#### What the exercise asks
Go through the listing below and list every line with "import".
:::
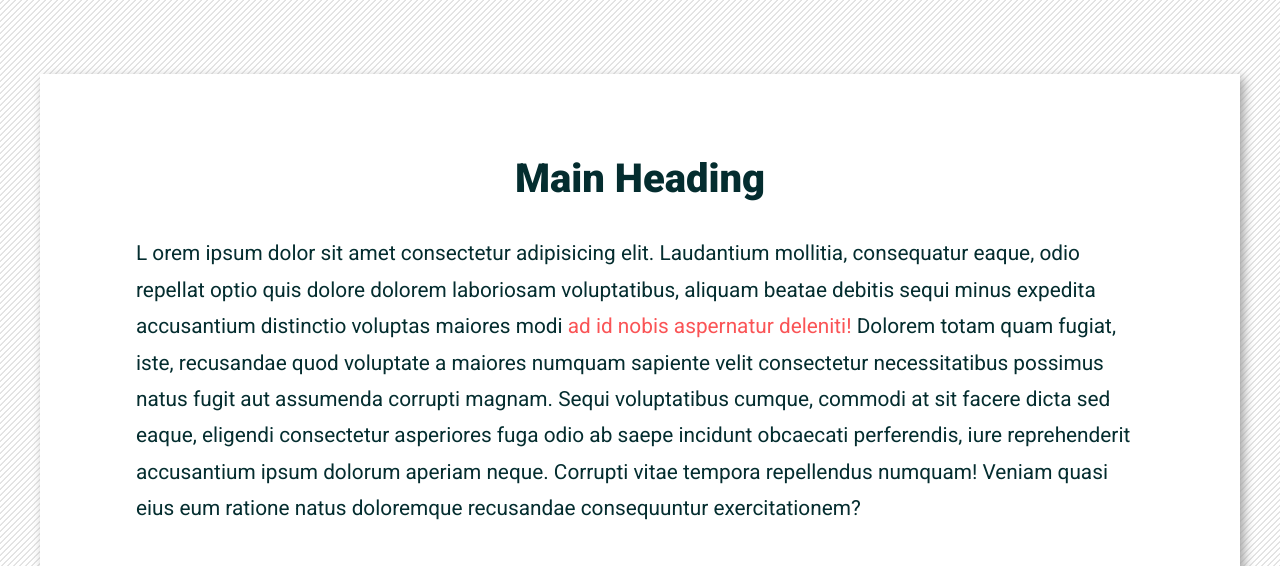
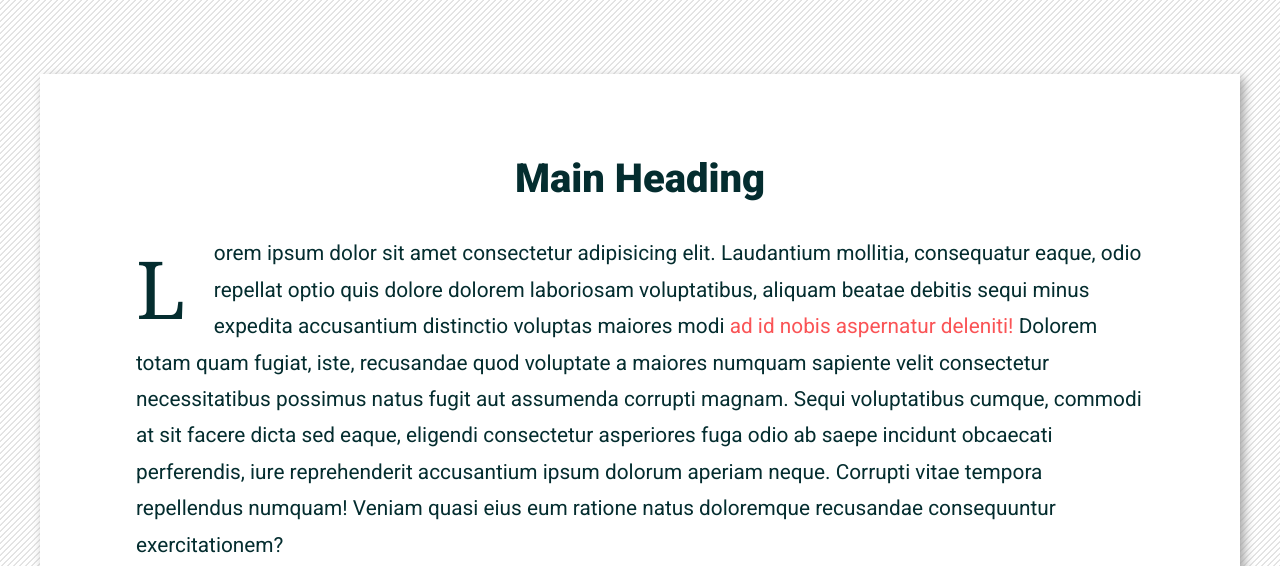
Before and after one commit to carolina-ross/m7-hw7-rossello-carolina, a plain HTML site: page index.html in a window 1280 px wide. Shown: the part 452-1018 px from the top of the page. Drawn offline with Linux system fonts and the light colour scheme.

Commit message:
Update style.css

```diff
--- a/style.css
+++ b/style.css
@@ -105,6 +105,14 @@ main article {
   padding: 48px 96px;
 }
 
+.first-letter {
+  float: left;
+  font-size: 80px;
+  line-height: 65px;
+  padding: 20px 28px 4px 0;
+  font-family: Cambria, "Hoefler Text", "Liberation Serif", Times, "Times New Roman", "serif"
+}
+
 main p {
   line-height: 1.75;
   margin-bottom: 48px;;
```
:::
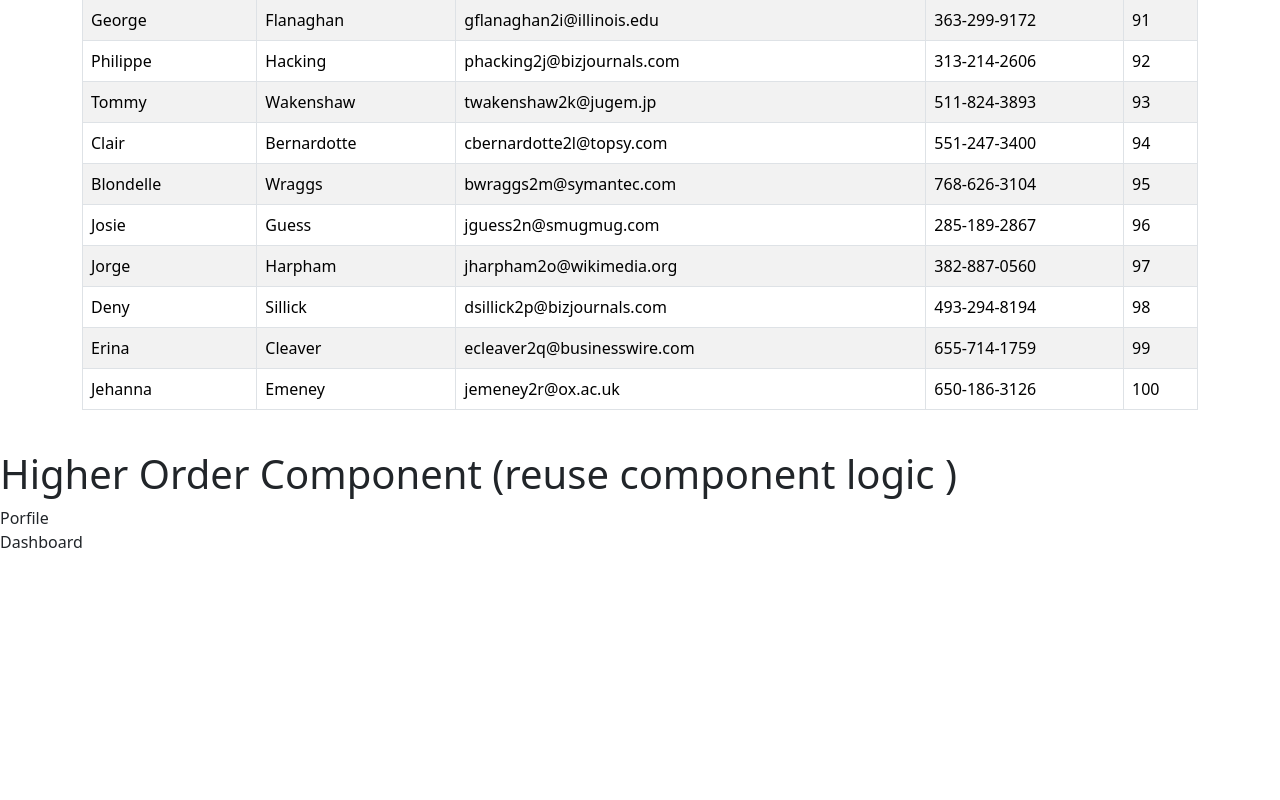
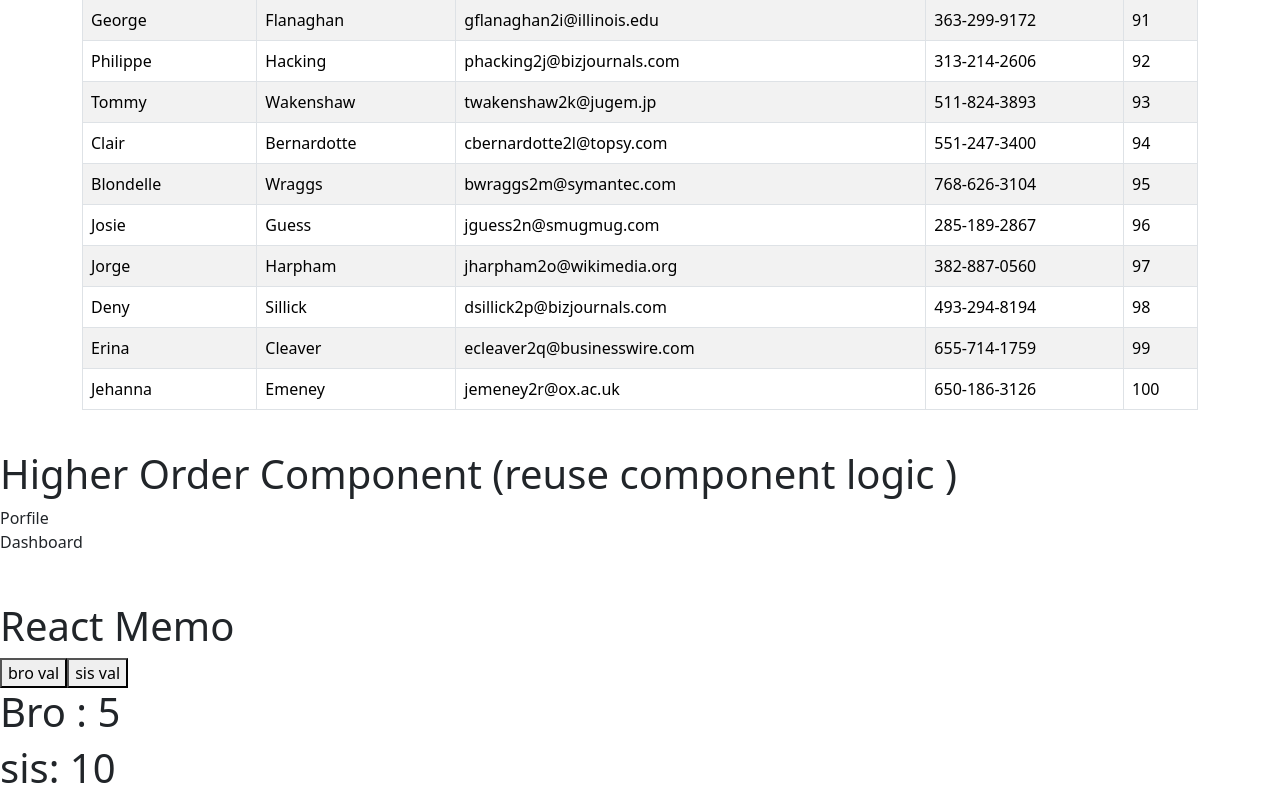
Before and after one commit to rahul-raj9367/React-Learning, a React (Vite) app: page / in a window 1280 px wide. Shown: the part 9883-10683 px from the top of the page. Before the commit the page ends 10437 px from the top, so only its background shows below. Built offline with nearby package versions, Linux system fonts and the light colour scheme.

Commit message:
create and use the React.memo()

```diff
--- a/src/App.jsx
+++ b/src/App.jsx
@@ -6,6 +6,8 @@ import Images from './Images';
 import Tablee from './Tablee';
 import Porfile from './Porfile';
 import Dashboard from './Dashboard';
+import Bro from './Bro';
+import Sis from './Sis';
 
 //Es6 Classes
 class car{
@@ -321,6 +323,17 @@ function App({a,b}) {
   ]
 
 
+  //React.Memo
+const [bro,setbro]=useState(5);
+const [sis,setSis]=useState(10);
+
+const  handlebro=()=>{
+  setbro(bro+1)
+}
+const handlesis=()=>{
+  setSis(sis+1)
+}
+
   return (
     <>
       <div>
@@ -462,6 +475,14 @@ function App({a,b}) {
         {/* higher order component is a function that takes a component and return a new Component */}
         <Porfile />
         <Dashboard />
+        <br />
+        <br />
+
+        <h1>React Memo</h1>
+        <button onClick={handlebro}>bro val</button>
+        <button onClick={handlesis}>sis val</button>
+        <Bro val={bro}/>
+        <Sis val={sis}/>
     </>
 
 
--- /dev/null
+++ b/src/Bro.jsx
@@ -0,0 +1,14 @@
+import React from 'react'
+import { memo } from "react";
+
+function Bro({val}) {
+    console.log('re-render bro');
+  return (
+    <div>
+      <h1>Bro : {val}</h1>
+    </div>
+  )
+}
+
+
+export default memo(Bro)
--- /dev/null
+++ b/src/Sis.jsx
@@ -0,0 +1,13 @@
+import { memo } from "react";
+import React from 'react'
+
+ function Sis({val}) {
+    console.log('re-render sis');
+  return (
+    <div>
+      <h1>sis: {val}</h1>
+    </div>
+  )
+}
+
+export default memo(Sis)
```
:::
#### Completed task
@@ -6,6 +6,8 @@ import Images from './Images';
 import Tablee from './Tablee';
 import Porfile from './Porfile';
 import Dashboard from './Dashboard';
+import Bro from './Bro';
+import Sis from './Sis';
+import React from 'react'
+import { memo } from "react";
+import { memo } from "react";
+import React from 'react'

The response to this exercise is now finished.